##### Supplied entries #####

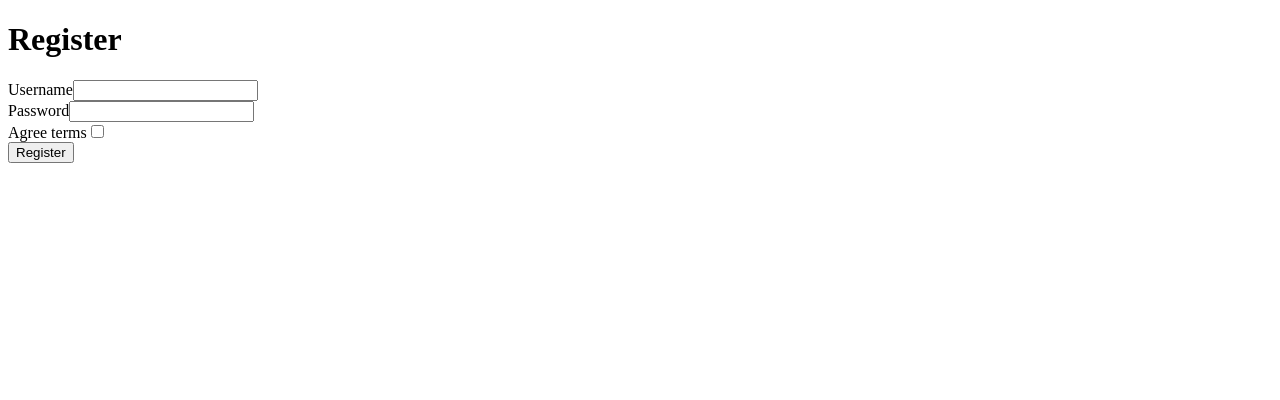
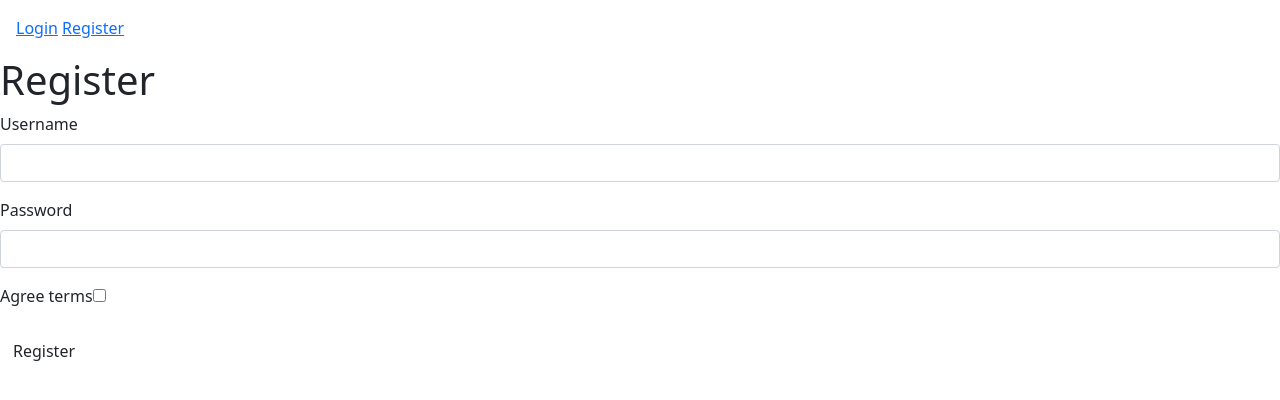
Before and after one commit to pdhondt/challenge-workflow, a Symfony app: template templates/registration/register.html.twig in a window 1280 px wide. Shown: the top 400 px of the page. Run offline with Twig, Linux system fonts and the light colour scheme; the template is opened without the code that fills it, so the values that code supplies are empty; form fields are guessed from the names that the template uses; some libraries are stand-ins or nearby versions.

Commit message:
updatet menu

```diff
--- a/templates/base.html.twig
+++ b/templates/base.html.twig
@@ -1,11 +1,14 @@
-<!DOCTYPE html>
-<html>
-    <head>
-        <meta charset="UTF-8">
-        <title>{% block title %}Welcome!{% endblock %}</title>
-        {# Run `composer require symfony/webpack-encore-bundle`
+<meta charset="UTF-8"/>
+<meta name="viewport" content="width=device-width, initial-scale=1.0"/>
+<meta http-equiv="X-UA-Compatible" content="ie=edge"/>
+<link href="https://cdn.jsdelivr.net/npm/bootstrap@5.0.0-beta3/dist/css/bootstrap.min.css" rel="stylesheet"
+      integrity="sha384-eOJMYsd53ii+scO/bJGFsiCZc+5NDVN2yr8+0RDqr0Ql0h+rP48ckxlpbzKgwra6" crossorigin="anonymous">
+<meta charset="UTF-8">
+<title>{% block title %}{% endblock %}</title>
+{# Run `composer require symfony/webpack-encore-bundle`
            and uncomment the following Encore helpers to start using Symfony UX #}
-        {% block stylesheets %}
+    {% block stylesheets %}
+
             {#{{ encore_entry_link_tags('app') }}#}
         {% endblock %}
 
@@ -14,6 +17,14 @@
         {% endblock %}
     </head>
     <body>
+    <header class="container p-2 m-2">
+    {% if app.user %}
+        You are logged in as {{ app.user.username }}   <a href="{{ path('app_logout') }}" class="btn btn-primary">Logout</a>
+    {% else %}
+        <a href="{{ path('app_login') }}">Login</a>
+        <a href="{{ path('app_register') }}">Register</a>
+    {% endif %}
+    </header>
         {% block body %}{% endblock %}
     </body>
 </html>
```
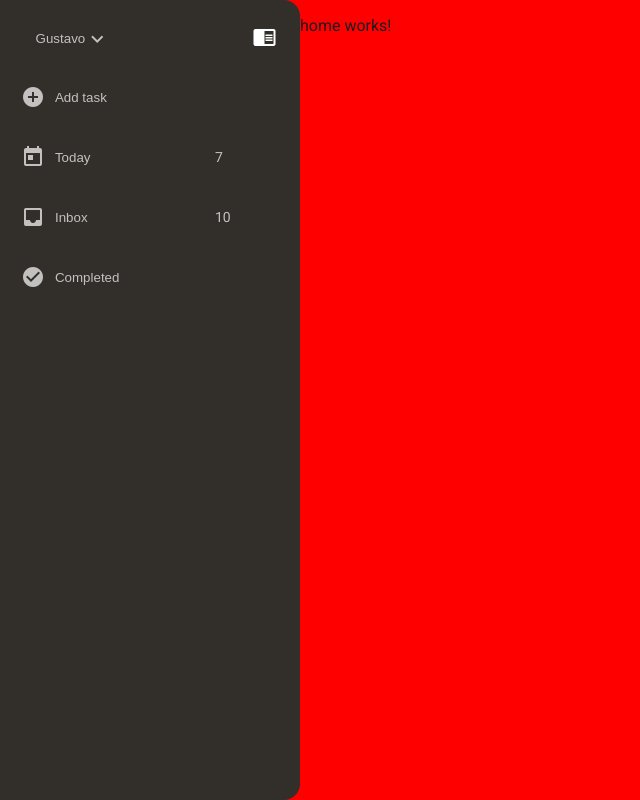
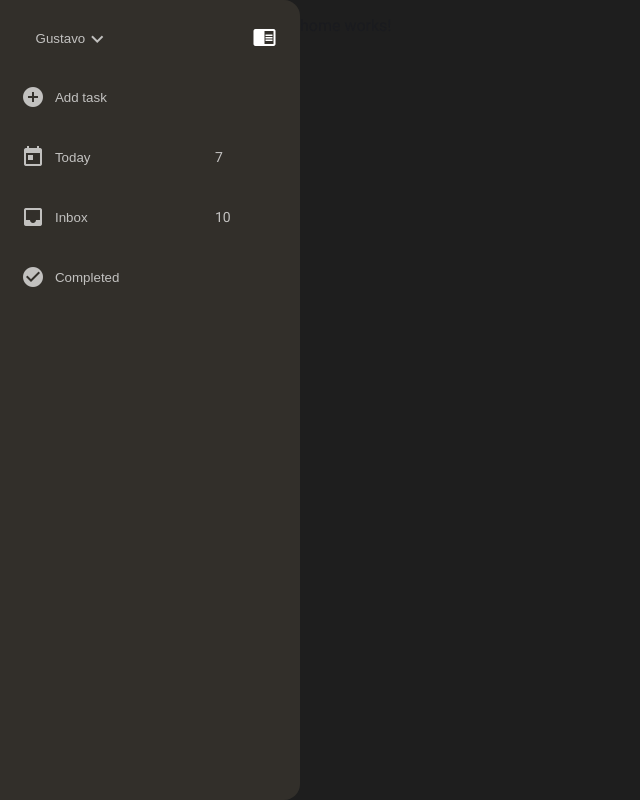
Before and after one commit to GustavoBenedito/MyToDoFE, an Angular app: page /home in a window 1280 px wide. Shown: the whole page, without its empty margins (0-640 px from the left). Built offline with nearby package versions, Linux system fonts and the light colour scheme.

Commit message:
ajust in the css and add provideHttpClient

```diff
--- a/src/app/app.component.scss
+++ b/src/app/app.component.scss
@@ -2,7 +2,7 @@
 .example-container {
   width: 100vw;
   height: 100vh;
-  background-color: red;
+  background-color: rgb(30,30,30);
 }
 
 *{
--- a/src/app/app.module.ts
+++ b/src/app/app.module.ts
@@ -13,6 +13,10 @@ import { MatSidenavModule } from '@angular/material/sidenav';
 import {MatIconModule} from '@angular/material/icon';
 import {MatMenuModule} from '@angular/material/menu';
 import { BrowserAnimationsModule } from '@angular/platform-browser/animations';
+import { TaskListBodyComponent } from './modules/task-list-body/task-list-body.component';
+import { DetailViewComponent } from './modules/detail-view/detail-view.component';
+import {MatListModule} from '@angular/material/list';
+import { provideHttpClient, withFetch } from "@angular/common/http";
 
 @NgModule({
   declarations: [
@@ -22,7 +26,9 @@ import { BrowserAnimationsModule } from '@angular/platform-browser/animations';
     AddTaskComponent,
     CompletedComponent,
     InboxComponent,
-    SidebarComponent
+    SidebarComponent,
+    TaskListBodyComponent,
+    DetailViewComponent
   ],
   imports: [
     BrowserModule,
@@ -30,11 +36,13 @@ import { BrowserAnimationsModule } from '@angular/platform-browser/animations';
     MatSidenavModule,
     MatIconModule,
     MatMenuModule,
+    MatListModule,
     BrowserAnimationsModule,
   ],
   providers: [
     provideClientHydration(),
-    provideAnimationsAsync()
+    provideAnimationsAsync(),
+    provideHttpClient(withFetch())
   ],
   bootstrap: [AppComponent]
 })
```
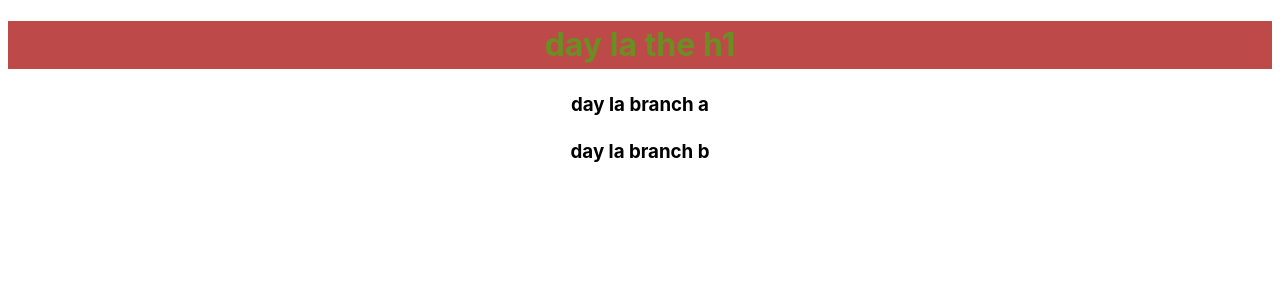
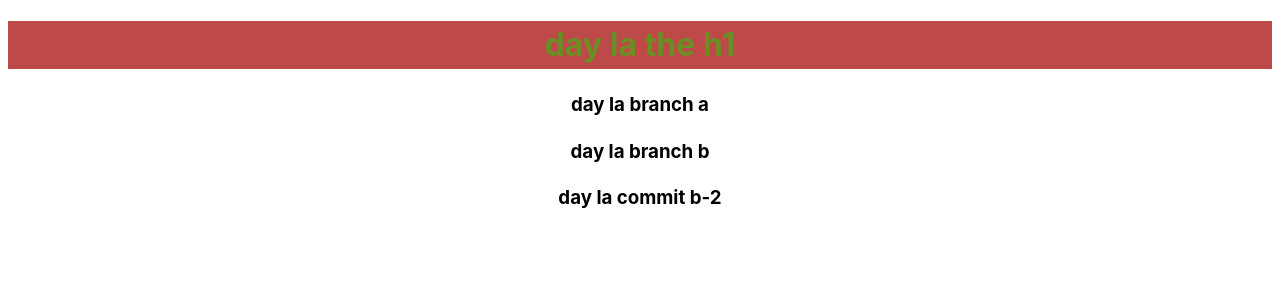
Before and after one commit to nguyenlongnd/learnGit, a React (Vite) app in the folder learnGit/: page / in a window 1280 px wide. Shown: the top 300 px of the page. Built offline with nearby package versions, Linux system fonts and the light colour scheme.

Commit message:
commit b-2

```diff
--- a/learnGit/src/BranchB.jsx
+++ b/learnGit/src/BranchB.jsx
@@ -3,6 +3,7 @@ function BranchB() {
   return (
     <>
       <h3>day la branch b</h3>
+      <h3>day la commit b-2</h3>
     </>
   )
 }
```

#####

What is needed: Please find, in the entries above, every line where "BrowserAnimationsModule" occurs, and copy it.

Task solution:
 import { BrowserAnimationsModule } from '@angular/platform-browser/animations';
@@ -22,7 +26,9 @@ import { BrowserAnimationsModule } from '@angular/platform-browser/animations';
@@ -30,11 +36,13 @@ import { BrowserAnimationsModule } from '@angular/platform-browser/animations';
     BrowserAnimationsModule,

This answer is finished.